[Provided entries — start]

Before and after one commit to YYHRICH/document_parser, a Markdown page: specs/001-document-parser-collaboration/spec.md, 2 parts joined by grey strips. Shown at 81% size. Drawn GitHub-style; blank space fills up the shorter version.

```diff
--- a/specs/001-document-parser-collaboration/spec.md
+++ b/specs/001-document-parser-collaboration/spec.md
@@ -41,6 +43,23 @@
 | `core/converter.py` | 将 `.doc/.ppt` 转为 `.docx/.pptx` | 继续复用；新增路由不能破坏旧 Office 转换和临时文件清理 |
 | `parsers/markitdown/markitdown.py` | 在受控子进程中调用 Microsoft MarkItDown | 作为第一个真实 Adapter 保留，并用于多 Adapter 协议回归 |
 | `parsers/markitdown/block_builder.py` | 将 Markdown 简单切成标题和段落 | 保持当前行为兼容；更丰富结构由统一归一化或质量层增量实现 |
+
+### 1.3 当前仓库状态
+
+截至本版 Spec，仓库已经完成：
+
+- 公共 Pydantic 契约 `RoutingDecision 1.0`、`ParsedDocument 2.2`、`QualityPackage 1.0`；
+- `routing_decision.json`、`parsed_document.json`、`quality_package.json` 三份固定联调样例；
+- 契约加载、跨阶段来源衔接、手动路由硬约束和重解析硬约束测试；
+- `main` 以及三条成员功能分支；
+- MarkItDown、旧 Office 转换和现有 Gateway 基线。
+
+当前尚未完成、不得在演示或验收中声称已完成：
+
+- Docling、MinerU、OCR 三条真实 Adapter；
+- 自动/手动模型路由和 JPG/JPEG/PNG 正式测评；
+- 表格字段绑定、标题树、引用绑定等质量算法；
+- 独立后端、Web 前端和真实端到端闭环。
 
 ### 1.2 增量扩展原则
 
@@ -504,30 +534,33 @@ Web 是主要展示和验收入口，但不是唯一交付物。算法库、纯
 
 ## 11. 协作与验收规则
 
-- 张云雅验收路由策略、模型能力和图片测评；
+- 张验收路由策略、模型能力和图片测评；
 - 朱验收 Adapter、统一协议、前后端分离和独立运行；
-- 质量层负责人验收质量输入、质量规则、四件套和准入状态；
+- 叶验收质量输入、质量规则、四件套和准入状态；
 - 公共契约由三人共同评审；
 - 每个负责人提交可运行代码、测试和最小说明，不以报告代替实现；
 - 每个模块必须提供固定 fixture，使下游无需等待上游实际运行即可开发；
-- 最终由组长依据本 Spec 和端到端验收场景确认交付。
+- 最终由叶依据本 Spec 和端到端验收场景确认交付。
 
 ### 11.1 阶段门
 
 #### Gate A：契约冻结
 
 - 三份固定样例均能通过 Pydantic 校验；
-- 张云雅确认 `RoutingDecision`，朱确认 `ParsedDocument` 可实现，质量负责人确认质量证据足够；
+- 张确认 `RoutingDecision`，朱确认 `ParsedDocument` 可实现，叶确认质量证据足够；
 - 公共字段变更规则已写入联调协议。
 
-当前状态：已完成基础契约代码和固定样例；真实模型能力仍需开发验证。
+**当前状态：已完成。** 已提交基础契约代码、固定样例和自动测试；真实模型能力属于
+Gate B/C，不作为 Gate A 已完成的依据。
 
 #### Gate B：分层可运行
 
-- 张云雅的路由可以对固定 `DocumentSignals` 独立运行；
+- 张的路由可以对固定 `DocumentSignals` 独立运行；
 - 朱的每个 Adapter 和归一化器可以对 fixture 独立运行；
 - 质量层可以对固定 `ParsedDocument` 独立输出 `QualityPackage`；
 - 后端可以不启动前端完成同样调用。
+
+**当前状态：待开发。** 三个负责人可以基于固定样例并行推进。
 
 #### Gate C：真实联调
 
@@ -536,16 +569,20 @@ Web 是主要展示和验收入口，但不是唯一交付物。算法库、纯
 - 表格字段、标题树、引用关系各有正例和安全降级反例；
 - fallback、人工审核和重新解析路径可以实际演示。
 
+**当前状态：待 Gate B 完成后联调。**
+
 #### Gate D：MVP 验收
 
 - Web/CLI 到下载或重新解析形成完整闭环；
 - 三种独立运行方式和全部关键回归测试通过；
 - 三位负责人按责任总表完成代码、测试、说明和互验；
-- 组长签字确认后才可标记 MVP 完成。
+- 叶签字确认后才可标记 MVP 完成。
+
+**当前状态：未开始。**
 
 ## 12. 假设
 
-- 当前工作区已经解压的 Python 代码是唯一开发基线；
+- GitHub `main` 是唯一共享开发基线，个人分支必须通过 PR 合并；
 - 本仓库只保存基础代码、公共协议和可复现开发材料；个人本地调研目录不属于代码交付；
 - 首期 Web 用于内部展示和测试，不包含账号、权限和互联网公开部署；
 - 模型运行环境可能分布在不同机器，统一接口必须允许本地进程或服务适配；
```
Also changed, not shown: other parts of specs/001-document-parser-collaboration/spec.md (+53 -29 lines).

[Provided entries — finish]

> **Assignment**:
Return the records exactly, character for character.

> **Answer to this task**:
Before and after one commit to YYHRICH/document_parser, a Markdown page: specs/001-document-parser-collaboration/spec.md, 2 parts joined by grey strips. Shown at 81% size. Drawn GitHub-style; blank space fills up the shorter version.

```diff
--- a/specs/001-document-parser-collaboration/spec.md
+++ b/specs/001-document-parser-collaboration/spec.md
@@ -41,6 +43,23 @@
 | `core/converter.py` | 将 `.doc/.ppt` 转为 `.docx/.pptx` | 继续复用；新增路由不能破坏旧 Office 转换和临时文件清理 |
 | `parsers/markitdown/markitdown.py` | 在受控子进程中调用 Microsoft MarkItDown | 作为第一个真实 Adapter 保留，并用于多 Adapter 协议回归 |
 | `parsers/markitdown/block_builder.py` | 将 Markdown 简单切成标题和段落 | 保持当前行为兼容；更丰富结构由统一归一化或质量层增量实现 |
+
+### 1.3 当前仓库状态
+
+截至本版 Spec，仓库已经完成：
+
+- 公共 Pydantic 契约 `RoutingDecision 1.0`、`ParsedDocument 2.2`、`QualityPackage 1.0`；
+- `routing_decision.json`、`parsed_document.json`、`quality_package.json` 三份固定联调样例；
+- 契约加载、跨阶段来源衔接、手动路由硬约束和重解析硬约束测试；
+- `main` 以及三条成员功能分支；
+- MarkItDown、旧 Office 转换和现有 Gateway 基线。
+
+当前尚未完成、不得在演示或验收中声称已完成：
+
+- Docling、MinerU、OCR 三条真实 Adapter；
+- 自动/手动模型路由和 JPG/JPEG/PNG 正式测评；
+- 表格字段绑定、标题树、引用绑定等质量算法；
+- 独立后端、Web 前端和真实端到端闭环。
 
 ### 1.2 增量扩展原则
 
@@ -504,30 +534,33 @@ Web 是主要展示和验收入口，但不是唯一交付物。算法库、纯
 
 ## 11. 协作与验收规则
 
-- 张云雅验收路由策略、模型能力和图片测评；
+- 张验收路由策略、模型能力和图片测评；
 - 朱验收 Adapter、统一协议、前后端分离和独立运行；
-- 质量层负责人验收质量输入、质量规则、四件套和准入状态；
+- 叶验收质量输入、质量规则、四件套和准入状态；
 - 公共契约由三人共同评审；
 - 每个负责人提交可运行代码、测试和最小说明，不以报告代替实现；
 - 每个模块必须提供固定 fixture，使下游无需等待上游实际运行即可开发；
-- 最终由组长依据本 Spec 和端到端验收场景确认交付。
+- 最终由叶依据本 Spec 和端到端验收场景确认交付。
 
 ### 11.1 阶段门
 
 #### Gate A：契约冻结
 
 - 三份固定样例均能通过 Pydantic 校验；
-- 张云雅确认 `RoutingDecision`，朱确认 `ParsedDocument` 可实现，质量负责人确认质量证据足够；
+- 张确认 `RoutingDecision`，朱确认 `ParsedDocument` 可实现，叶确认质量证据足够；
 - 公共字段变更规则已写入联调协议。
 
-当前状态：已完成基础契约代码和固定样例；真实模型能力仍需开发验证。
+**当前状态：已完成。** 已提交基础契约代码、固定样例和自动测试；真实模型能力属于
+Gate B/C，不作为 Gate A 已完成的依据。
 
 #### Gate B：分层可运行
 
-- 张云雅的路由可以对固定 `DocumentSignals` 独立运行；
+- 张的路由可以对固定 `DocumentSignals` 独立运行；
 - 朱的每个 Adapter 和归一化器可以对 fixture 独立运行；
 - 质量层可以对固定 `ParsedDocument` 独立输出 `QualityPackage`；
 - 后端可以不启动前端完成同样调用。
+
+**当前状态：待开发。** 三个负责人可以基于固定样例并行推进。
 
 #### Gate C：真实联调
 
@@ -536,16 +569,20 @@ Web 是主要展示和验收入口，但不是唯一交付物。算法库、纯
 - 表格字段、标题树、引用关系各有正例和安全降级反例；
 - fallback、人工审核和重新解析路径可以实际演示。
 
+**当前状态：待 Gate B 完成后联调。**
+
 #### Gate D：MVP 验收
 
 - Web/CLI 到下载或重新解析形成完整闭环；
 - 三种独立运行方式和全部关键回归测试通过；
 - 三位负责人按责任总表完成代码、测试、说明和互验；
-- 组长签字确认后才可标记 MVP 完成。
+- 叶签字确认后才可标记 MVP 完成。
+
+**当前状态：未开始。**
 
 ## 12. 假设
 
-- 当前工作区已经解压的 Python 代码是唯一开发基线；
+- GitHub `main` 是唯一共享开发基线，个人分支必须通过 PR 合并；
 - 本仓库只保存基础代码、公共协议和可复现开发材料；个人本地调研目录不属于代码交付；
 - 首期 Web 用于内部展示和测试，不包含账号、权限和互联网公开部署；
 - 模型运行环境可能分布在不同机器，统一接口必须允许本地进程或服务适配；
```
Also changed, not shown: other parts of specs/001-document-parser-collaboration/spec.md (+53 -29 lines).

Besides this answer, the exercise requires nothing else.